Low back pain, one of the major causes of disability, is estimated to affect more than 632 million people around the world and the costs incurred through medical care and lost productivity are enormous. Offering hope to the millions of chronic low back pain sufferers are the findings of a study by the Osteopathic Research Center at the UNT Health Science Center in Fort Worth (UNTHSC). According to the research team, osteopathic manual treatment (OMT) can help alleviate moderately to substantially the level of pain and reduce the intake of prescription medication.
The UNTHSC study, the results of which were published in the Annals of Family Medicine, included 455 adults suffering from chronic low back pain. The researchers used OMT and ultrasound therapy in six treatment sessions over the course of 12 weeks. The patients in the ultrasound therapy group did not experience improvement in their condition. However, those who received the hands-on treatment reported a significant reduction in pain levels, lower use of prescription drugs and greater satisfaction with the care provided during the study. Almost two-thirds of the OMT group experienced a 30% reduction in pain and half had their pain level brought down by 50%.
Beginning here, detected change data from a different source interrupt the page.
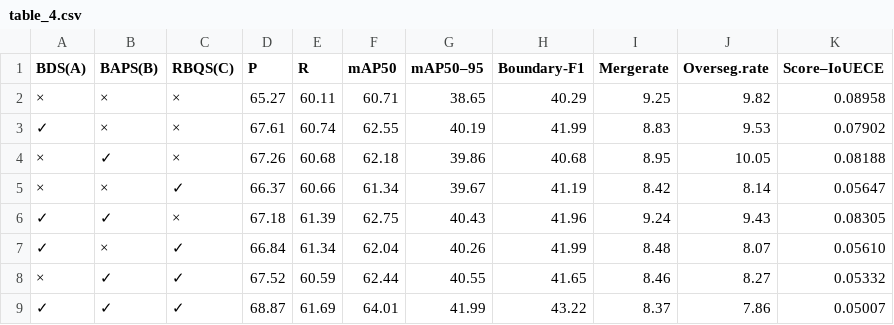
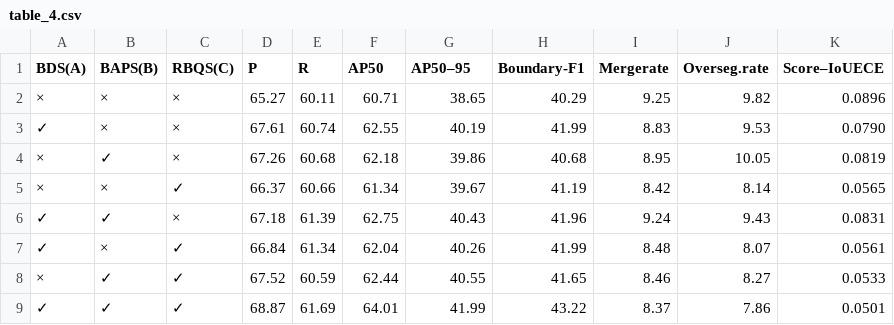
Before and after one commit to huozhongsongtan/FieldBCQ, a CSV file: reported_results/manuscript_20261104/table_4.csv, drawn as a sheet.

Commit message:
Align public documentation and result snapshots with current manuscript

```diff
--- a/reported_results/manuscript_20261104/table_4.csv
+++ b/reported_results/manuscript_20261104/table_4.csv
@@ -1,9 +1,9 @@
-BDS(A),BAPS(B),RBQS(C),P,R,mAP50,mAP50–95,Boundary-F1,Mergerate,Overseg.rate,Score–IoUECE
-×,×,×,65.27,60.11,60.71,38.65,40.29,9.25,9.82,0.08958
-✓,×,×,67.61,60.74,62.55,40.19,41.99,8.83,9.53,0.07902
-×,✓,×,67.26,60.68,62.18,39.86,40.68,8.95,10.05,0.08188
-×,×,✓,66.37,60.66,61.34,39.67,41.19,8.42,8.14,0.05647
-✓,✓,×,67.18,61.39,62.75,40.43,41.96,9.24,9.43,0.08305
-✓,×,✓,66.84,61.34,62.04,40.26,41.99,8.48,8.07,0.05610
-×,✓,✓,67.52,60.59,62.44,40.55,41.65,8.46,8.27,0.05332
-✓,✓,✓,68.87,61.69,64.01,41.99,43.22,8.37,7.86,0.05007
+BDS(A),BAPS(B),RBQS(C),P,R,AP50,AP50–95,Boundary-F1,Mergerate,Overseg.rate,Score–IoUECE
+×,×,×,65.27,60.11,60.71,38.65,40.29,9.25,9.82,0.0896
+✓,×,×,67.61,60.74,62.55,40.19,41.99,8.83,9.53,0.0790
+×,✓,×,67.26,60.68,62.18,39.86,40.68,8.95,10.05,0.0819
+×,×,✓,66.37,60.66,61.34,39.67,41.19,8.42,8.14,0.0565
+✓,✓,×,67.18,61.39,62.75,40.43,41.96,9.24,9.43,0.0831
+✓,×,✓,66.84,61.34,62.04,40.26,41.99,8.48,8.07,0.0561
+×,✓,✓,67.52,60.59,62.44,40.55,41.65,8.46,8.27,0.0533
+✓,✓,✓,68.87,61.69,64.01,41.99,43.22,8.37,7.86,0.0501
```
Also changed, not shown: reported_results/manuscript_20261104/table_3.csv, reported_results/manuscript_20261104/table_5.csv, 10 other files.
John Licciardone, DO, one of the authors of the study, noted that patients with higher levels of pain experienced even greater reductions. This indicates that OMT is not only an effective pain relief option but it produces even better results for people in greater pain. Hands-on treatment has the added bonus of producing few side effects and necessitating less prescription medication, Licciardone added.